When we hear or witness these things, the key is not to ignore it and simply hope it will go away. As a society we are generally ill-prepared to deal with negative emotions, often quietly waiting for them to pass. However, these instances represent a meaningful opportunity to connect and ask compassionate questions. The next step is to persuade them to get help by being persistent and following up. Finding a place to refer is luckily now quite easy, however, ensuring an individual gets that needed help is more difficult. Accompanying the individual to an appointment, calling them to check in, or sitting with them and discussing options are all powerful ways that we can assist those in crisis.
As nurses, familiarizing ourselves with warning signs and becoming skilled in having difficult conversations needs be part of our training. Regardless of our position, preventing suicide is everyone’s business.
National Suicide Prevention Lifeline: 1-800-273-TALK
The Trevor Project: 1-866-488-7386
County of San Diego Access & Crisis Line: 1-888-724-7240
Our first event of the school year was a celebration of dia de los muertos, or the day of the dead. One of our own from the MEPN program, Annette, generously offered to share her experience with this holiday and led a discussion regarding the traditions surrounding it. This tradition is centered around the alter, and in this case we dedicated it to Florence Nightingale, the lady with the lamp.
The ofrenda (alter) is meant to keep the family close, traditionally built at the cemetery where the loved one is buried. The deceased are honored with food, drink, and gifts of the things that they loved. It is believed that during these days (November 1st & 2nd) the loved ones can enter the world of the living and that to honor them brings good fortune.
Annette led a discussion on evolving traditions, including the newly established day of the dead parade in Mexico City, as well as the rising popularity of la Catrina, pictured in the painting by Diego Rivera on the screen above. She is an iconic figure within Mexican culture, representative of a more jovial approach towards death.

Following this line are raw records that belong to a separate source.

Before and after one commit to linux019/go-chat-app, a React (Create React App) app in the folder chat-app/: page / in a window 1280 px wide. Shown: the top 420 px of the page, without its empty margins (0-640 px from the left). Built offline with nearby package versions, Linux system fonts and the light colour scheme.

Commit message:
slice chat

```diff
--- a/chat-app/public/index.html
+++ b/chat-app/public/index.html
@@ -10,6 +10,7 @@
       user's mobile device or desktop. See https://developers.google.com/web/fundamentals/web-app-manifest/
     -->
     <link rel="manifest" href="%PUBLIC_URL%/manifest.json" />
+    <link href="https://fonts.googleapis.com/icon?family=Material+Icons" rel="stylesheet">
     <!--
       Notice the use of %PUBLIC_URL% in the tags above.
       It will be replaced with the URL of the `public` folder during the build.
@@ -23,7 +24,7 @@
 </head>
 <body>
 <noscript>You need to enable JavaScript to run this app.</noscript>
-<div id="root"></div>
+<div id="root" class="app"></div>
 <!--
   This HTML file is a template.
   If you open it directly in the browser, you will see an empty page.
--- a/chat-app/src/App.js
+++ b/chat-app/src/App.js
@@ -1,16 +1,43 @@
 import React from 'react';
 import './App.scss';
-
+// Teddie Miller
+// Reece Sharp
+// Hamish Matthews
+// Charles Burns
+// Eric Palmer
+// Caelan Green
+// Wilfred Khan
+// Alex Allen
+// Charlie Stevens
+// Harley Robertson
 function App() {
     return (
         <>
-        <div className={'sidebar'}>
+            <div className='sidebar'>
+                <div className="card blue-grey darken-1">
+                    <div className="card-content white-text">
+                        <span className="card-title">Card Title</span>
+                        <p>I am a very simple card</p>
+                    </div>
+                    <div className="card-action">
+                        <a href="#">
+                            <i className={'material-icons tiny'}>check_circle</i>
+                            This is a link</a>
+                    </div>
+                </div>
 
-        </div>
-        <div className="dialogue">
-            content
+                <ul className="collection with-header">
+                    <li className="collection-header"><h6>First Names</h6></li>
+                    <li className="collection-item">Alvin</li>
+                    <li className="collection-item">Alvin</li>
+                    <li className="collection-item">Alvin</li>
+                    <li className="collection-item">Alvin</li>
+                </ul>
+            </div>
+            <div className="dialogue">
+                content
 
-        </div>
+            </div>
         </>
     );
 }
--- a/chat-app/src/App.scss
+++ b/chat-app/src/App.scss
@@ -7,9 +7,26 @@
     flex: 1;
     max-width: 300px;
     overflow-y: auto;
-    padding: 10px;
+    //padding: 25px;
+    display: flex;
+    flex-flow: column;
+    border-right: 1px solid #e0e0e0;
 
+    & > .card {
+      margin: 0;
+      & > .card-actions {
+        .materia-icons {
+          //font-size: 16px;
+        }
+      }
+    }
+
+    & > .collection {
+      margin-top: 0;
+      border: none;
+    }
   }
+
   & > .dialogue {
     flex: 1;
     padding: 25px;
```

The group listened while munching on pan de muerto, a traditional bread representing the skull, bones, and circle of life. Annette’s mother was able to pick it up in Tijuana, a reminder as we ate of the geographical and cultural proximity we share to Mexico. We washed down the pastries with hot chocolate, commonly enjoyed during this holiday and a treat on a San Diego fall day.
It was a powerful first gathering, made more meaningful by a student teaching the group a piece of her own cultural heritage to the benefit of those who came. We are looking forward to seeing what this group can accomplish this year!